**Problem details**
Exactly the lines from the start of the data through the line containing "col('#4a2f20'), 'wood', 'fulrbud', 1, 1, 0)" should be output, with both ends kept and nothing added.
··· Available data
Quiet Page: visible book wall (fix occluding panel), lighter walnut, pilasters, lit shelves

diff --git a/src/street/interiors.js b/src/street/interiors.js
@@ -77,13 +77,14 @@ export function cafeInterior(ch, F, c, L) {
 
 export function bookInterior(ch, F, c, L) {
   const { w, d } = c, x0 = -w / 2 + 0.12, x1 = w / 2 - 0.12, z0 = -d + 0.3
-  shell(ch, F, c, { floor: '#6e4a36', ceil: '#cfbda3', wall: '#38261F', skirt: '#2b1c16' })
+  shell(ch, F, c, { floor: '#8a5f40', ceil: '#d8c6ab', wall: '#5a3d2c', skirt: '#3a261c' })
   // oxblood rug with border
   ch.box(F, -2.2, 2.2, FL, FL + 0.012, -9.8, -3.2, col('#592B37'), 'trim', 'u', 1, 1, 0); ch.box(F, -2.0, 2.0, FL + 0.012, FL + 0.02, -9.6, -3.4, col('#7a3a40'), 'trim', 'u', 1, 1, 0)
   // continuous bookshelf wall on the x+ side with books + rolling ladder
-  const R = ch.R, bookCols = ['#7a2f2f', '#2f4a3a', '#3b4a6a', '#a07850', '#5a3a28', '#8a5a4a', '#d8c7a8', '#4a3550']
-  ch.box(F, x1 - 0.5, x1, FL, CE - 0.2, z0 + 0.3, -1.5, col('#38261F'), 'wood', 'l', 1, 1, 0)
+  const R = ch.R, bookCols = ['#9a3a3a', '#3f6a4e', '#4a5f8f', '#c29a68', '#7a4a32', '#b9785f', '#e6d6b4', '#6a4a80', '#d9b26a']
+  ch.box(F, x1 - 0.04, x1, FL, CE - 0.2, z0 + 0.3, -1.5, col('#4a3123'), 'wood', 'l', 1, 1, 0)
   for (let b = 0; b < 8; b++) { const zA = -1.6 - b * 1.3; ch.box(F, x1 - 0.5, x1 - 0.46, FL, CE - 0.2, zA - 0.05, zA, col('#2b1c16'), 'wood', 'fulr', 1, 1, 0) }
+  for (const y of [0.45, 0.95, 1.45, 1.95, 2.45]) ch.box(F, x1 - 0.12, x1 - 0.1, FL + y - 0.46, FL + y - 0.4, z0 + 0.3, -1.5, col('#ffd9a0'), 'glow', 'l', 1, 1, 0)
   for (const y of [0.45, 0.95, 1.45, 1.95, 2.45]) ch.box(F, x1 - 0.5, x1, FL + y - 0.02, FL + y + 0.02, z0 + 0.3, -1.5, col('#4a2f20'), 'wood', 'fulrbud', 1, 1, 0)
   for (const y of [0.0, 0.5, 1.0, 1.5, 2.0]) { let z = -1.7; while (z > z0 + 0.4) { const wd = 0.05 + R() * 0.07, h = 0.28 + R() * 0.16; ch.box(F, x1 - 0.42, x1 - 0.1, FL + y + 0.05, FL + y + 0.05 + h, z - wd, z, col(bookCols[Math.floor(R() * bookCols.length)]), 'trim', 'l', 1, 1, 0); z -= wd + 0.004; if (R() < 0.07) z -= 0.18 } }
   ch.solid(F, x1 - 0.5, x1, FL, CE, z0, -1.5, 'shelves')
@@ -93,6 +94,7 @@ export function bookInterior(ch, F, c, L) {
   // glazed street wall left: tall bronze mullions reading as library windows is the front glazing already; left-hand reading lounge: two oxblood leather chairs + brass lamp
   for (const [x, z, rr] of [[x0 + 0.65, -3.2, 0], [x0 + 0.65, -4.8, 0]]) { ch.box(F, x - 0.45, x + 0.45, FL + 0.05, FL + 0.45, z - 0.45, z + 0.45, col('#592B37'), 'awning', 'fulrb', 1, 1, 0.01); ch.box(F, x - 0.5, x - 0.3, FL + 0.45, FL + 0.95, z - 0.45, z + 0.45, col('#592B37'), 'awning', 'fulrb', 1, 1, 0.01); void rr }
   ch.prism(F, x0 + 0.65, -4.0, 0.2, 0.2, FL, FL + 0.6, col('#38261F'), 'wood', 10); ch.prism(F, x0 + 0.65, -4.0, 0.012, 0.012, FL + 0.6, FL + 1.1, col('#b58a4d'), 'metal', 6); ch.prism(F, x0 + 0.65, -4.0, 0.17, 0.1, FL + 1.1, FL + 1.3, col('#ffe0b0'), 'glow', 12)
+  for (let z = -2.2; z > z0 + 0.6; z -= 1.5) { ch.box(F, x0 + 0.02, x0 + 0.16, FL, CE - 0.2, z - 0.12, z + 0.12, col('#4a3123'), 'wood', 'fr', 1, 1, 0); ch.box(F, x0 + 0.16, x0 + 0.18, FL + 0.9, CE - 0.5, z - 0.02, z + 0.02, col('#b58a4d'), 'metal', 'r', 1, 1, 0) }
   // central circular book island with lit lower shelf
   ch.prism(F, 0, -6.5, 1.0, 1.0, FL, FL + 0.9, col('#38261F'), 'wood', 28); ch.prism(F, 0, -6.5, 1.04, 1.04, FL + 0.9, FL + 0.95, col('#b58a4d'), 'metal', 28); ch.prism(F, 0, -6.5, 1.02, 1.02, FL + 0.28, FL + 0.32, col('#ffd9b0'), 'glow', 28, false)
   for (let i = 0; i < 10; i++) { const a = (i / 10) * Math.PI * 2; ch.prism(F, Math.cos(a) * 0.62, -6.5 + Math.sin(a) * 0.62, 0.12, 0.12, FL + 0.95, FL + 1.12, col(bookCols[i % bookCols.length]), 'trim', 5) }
······
**Answer**
Quiet Page: visible book wall (fix occluding panel), lighter walnut, pilasters, lit shelves

diff --git a/src/street/interiors.js b/src/street/interiors.js
@@ -77,13 +77,14 @@ export function cafeInterior(ch, F, c, L) {
 
 export function bookInterior(ch, F, c, L) {
   const { w, d } = c, x0 = -w / 2 + 0.12, x1 = w / 2 - 0.12, z0 = -d + 0.3
-  shell(ch, F, c, { floor: '#6e4a36', ceil: '#cfbda3', wall: '#38261F', skirt: '#2b1c16' })
+  shell(ch, F, c, { floor: '#8a5f40', ceil: '#d8c6ab', wall: '#5a3d2c', skirt: '#3a261c' })
   // oxblood rug with border
   ch.box(F, -2.2, 2.2, FL, FL + 0.012, -9.8, -3.2, col('#592B37'), 'trim', 'u', 1, 1, 0); ch.box(F, -2.0, 2.0, FL + 0.012, FL + 0.02, -9.6, -3.4, col('#7a3a40'), 'trim', 'u', 1, 1, 0)
   // continuous bookshelf wall on the x+ side with books + rolling ladder
-  const R = ch.R, bookCols = ['#7a2f2f', '#2f4a3a', '#3b4a6a', '#a07850', '#5a3a28', '#8a5a4a', '#d8c7a8', '#4a3550']
-  ch.box(F, x1 - 0.5, x1, FL, CE - 0.2, z0 + 0.3, -1.5, col('#38261F'), 'wood', 'l', 1, 1, 0)
+  const R = ch.R, bookCols = ['#9a3a3a', '#3f6a4e', '#4a5f8f', '#c29a68', '#7a4a32', '#b9785f', '#e6d6b4', '#6a4a80', '#d9b26a']
+  ch.box(F, x1 - 0.04, x1, FL, CE - 0.2, z0 + 0.3, -1.5, col('#4a3123'), 'wood', 'l', 1, 1, 0)
   for (let b = 0; b < 8; b++) { const zA = -1.6 - b * 1.3; ch.box(F, x1 - 0.5, x1 - 0.46, FL, CE - 0.2, zA - 0.05, zA, col('#2b1c16'), 'wood', 'fulr', 1, 1, 0) }
+  for (const y of [0.45, 0.95, 1.45, 1.95, 2.45]) ch.box(F, x1 - 0.12, x1 - 0.1, FL + y - 0.46, FL + y - 0.4, z0 + 0.3, -1.5, col('#ffd9a0'), 'glow', 'l', 1, 1, 0)
   for (const y of [0.45, 0.95, 1.45, 1.95, 2.45]) ch.box(F, x1 - 0.5, x1, FL + y - 0.02, FL + y + 0.02, z0 + 0.3, -1.5, col('#4a2f20'), 'wood', 'fulrbud', 1, 1, 0)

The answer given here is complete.